I am not going to actually write about Jesus Rafael Soto because he is an artist that I just came across as a result of auditing a class in Latin American Art History. And this isn’t the type of art that generally appeals to me but the videos show the appeal of the actual work in situ and the audience and their interaction with his work. It is really quite compelling how it makes people happy and adventurous. So here are three videos, all a bit different. The first two discuss his Penetrable series which is what caught my attention. The third is an interview with Mr. Soto who is speaking in Spanish but it has English subtitles. It gives us insight into his work, his history and his legacy beyond the Penetrable. So I hope you enjoy:

Surprisingly Jesus Soto is well known in most of the world but a virtual stranger in the United States. There are a lot of videos on YouTube that describe or portray his art…and there are several longer documentaries as well…so enjoy getting lost in his work!

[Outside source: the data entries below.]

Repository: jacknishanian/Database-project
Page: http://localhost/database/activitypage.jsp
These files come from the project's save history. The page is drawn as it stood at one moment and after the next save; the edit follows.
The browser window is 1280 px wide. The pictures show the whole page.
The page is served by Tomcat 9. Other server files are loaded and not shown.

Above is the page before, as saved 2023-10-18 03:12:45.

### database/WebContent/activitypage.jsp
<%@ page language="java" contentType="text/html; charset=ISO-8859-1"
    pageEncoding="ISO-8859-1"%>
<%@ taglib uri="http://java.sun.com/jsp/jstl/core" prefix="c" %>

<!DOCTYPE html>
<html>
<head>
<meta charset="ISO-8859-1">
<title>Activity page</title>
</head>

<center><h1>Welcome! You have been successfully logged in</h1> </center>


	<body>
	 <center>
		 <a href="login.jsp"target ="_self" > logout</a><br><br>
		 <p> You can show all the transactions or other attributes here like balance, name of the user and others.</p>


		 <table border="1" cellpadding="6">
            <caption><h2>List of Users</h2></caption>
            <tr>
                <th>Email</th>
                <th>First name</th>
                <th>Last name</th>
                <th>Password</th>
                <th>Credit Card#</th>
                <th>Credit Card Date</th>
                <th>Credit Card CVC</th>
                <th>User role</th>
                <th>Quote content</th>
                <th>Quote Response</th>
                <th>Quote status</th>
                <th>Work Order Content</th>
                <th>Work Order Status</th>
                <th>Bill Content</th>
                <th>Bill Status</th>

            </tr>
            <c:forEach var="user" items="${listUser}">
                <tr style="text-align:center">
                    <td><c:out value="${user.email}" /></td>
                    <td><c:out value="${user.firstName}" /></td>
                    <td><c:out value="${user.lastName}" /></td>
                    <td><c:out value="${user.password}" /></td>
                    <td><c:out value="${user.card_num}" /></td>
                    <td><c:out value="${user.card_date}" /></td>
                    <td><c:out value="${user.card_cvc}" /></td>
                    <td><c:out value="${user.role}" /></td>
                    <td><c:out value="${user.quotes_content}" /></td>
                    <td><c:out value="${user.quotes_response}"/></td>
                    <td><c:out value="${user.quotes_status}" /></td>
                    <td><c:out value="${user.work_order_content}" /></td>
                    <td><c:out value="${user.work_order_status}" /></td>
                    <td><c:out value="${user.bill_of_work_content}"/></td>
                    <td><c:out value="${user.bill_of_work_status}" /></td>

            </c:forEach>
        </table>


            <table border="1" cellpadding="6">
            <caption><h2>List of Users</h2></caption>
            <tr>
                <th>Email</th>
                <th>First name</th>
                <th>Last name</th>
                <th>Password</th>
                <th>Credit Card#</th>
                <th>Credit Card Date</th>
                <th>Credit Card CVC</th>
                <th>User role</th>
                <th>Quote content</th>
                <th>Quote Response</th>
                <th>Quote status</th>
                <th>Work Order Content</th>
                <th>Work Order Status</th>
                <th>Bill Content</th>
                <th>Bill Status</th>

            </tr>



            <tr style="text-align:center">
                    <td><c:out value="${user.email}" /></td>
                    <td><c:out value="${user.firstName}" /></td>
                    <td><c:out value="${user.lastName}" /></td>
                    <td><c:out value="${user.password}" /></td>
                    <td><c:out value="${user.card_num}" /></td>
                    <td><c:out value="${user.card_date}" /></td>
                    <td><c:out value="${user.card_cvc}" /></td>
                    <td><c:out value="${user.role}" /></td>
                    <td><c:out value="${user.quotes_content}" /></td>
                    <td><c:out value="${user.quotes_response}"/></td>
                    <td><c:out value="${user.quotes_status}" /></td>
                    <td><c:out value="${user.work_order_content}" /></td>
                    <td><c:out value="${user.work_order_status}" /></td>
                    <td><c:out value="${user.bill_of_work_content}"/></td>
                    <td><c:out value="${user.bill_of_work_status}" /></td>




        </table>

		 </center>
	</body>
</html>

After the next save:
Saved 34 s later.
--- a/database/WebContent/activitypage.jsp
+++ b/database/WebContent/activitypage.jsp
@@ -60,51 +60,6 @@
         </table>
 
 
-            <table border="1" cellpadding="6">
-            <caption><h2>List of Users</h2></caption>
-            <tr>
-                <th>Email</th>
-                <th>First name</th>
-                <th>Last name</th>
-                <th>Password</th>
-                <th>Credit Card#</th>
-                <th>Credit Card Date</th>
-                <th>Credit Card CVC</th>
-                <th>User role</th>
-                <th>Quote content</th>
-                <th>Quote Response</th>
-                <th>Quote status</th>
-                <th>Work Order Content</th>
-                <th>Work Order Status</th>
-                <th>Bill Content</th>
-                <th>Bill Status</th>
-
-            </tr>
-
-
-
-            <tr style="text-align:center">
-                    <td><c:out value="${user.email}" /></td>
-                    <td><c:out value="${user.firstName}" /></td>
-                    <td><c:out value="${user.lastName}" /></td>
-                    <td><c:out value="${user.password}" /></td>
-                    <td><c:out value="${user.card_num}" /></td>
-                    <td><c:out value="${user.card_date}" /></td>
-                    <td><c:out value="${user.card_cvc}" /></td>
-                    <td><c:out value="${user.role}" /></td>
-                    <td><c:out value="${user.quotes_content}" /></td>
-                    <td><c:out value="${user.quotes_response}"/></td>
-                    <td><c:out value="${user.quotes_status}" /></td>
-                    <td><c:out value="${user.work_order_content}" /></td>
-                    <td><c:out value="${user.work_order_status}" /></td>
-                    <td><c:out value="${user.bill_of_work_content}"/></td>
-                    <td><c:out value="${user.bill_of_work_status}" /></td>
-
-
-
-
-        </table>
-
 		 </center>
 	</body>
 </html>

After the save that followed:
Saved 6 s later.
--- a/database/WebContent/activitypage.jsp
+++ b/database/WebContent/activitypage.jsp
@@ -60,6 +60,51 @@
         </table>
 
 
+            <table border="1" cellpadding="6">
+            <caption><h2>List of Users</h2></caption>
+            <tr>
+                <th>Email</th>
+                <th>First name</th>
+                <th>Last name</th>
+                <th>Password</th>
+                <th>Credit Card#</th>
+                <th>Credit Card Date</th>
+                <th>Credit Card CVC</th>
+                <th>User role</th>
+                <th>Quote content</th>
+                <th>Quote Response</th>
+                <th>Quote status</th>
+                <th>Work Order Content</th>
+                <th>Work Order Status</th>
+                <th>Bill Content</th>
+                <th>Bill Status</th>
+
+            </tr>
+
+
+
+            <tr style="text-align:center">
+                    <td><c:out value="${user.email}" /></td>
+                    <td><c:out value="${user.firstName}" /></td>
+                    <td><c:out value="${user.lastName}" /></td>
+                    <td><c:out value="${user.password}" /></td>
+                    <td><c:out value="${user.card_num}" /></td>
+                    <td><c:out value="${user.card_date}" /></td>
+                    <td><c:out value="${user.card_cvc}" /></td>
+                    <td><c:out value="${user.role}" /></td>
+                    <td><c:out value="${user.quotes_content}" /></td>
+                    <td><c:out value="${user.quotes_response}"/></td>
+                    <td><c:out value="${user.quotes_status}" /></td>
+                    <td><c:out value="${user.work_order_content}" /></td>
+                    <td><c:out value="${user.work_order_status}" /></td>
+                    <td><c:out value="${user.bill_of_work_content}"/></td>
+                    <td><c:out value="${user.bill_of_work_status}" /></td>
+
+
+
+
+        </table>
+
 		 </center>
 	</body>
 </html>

Renee Cox: Yo Mama’s Pieta: In Memoriam Of All Those Recently Lost…

Last week, the Princeton University Art Museum presented a webinar featuring photographer Renee Cox. She reviewed her life’s amazing work in photography including the photo included below. She produced this some years ago but sadly stated that it is just as apropos today as ever which made me incredibly sad.

So I am reproducing Renee Cox’s Yo Mama’s Pieta as a memorial to those people of color who we have sadly, so recently lost to violence and brutality…as well as those maimed and injured…and to the families who must bear the brunt of their grief. So in sorrow and humility:

all rights reserved to Renee Cox. Image from the internet.